US Politics: We’ve Hit A Wall
It took a few weeks for Congress to do so but the second shutdown has been avoided. However, even though the President signed the spending bill, Trump declared a National Emergency, in order to redirect some of the budget to build a wall on the southern border. How is that possible and what does it mean?
End of the Shutdown
After two months of negotiations on a spending bill, Congress has finally settled on one that the President was willing to sign. Among some additional spending directed towards disaster relief and battling the opioid crisis, the bill allocates 1.375 billion dollars for border security. Some of that funding is aimed at covering building a portion of the border wall, in Texas, mostly through fencing.
Before the shutdown President Trump demanded 5 billion dollars to fund the wall, making it plain and clear why he is not satisfied with the offer. However, in order to avoid another shutdown, the President signed the bill, as both his advisors and colleagues told him that closing the government again would have detrimental effects for his approval ratings.
But as it turns out this is not going to be the end of the wall battle, at least not in the way Congress wanted it. Senate majority leader, Mitch McConnell stated that the President is going to use his executive power, and declare a national emergency, which he later did. Even though the administration was considering such move for an extended period of time, it was expected that in a case where there is another bill, with funding for a wall, the President would not pursue this move.
President's way, or the highway
The bill passed through Congress with an overwhelming majority, but it didn't stop the conservative wing of the Republican Party's criticism of the proposition. This may have convinced the President that he should pursue this two-part plan securing the funding for his campaign promise. However, the fact that there was a shutdown, and the vast majority of members of Congress agreed on a spending bill, but the President is declaring a state of emergency, is unprecedented and very controversial.
The Constitution stipulates that Congressis the one to decide upon revenue and spending of the federal government, which is one of the bases of the division of power. There have been 31 casesin the past where the President was given such a power, but it was never that controversial. After all, around 40% of voters think that the wall should be built, while the immigration and crime numbers are at very low levels.
Both the Democrats and many Republicansthink that such a move is not legal and can be considered an abuse of power. They think that the situation does not require such an intervention, and it should be Congress deciding on that. On the other hand, many right-wingers think that the President has all the right to use his executive powers, as for them, the wall is necessary to ensure the security of the United States.
If Donald Trump's move ends up successful and the wall does get built, the case may set a dangerous precedent.

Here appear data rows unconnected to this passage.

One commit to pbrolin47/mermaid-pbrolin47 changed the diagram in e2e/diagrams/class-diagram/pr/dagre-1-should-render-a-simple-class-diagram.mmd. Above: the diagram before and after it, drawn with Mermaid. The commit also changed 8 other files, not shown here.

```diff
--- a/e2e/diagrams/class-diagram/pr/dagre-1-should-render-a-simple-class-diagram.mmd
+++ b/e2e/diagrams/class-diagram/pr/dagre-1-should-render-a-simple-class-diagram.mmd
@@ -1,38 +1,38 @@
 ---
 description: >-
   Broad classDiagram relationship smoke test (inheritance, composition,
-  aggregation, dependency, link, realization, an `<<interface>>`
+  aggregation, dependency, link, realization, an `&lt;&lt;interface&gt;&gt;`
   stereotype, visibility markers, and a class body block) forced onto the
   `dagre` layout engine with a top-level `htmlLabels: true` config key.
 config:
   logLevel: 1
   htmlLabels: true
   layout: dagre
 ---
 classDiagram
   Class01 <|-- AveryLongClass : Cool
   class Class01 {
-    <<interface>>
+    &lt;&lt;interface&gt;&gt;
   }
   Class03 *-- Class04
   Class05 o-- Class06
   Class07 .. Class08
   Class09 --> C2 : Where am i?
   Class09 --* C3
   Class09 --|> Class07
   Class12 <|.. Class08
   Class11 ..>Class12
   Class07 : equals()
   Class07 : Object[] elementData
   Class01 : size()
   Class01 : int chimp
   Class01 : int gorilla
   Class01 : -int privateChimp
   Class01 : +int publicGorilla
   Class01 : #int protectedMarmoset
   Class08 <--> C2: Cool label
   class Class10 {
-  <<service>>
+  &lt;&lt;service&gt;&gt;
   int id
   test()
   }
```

Presidents in the future might be much less likely to accept a consensus, and instead, pursue their ideals, leading to many national emergencies in the future. Nancy Pelosi said that if a National Emergency was to be called, it should be due to the gun violence, which signals that once a Democrat comes to power in the White House, they also may call a National Emergency.
Additionally, Congress' attitude toward Donald Trump may worsen even more. The President's move might backfire someday, when the Mueller investigation concludes, as it is the role of Congress to decide whether the President should be impeached. This may be especially worrying because many members of his own party perceive his decision as an abuse of power, which may be used as an argument for impeachment. However, as Donald Trump does not perceive the threats as viable, this should not make a big of a difference for him.
A look into the future
The moment Donald Trump declared the national emergency a legislative machine started moving to restrain his effort to build the wall through redirection of public funds. Both Democrats and Centre Republicans are very eager to stop itthrough the Supreme Court. Even though the Conservatives have a majority there, there have been cases in the past where the Court decided against expanding the executive power of the President.
It is not yet certain how the situation is going to end, whether a wall is going to be built, but we already know some things for certain. Both the Democrats and the more Centrist Republicans are going to be much more vicious in their efforts against the President's future decisions. The shutdown may be avoided till the end of Donald Trump's Presidency, but he is definitely going to be asked both about the shutdowns, and the National Emergency when he is running in 2020.
It seems like everyone is losing, but as always, the ones losing the most are the American people. They are paying for the wall, and they are the ones suffering from lack of consensus on the Capitol Hill. Additionally, in the future the even further decrease in bipartisanship and cooperation with the President may block some further legislation which is important for the people. As a bonus, amid all these conflicts and losses, the spending bill includes a raise for the civilian federal workers, including the Members of Congress.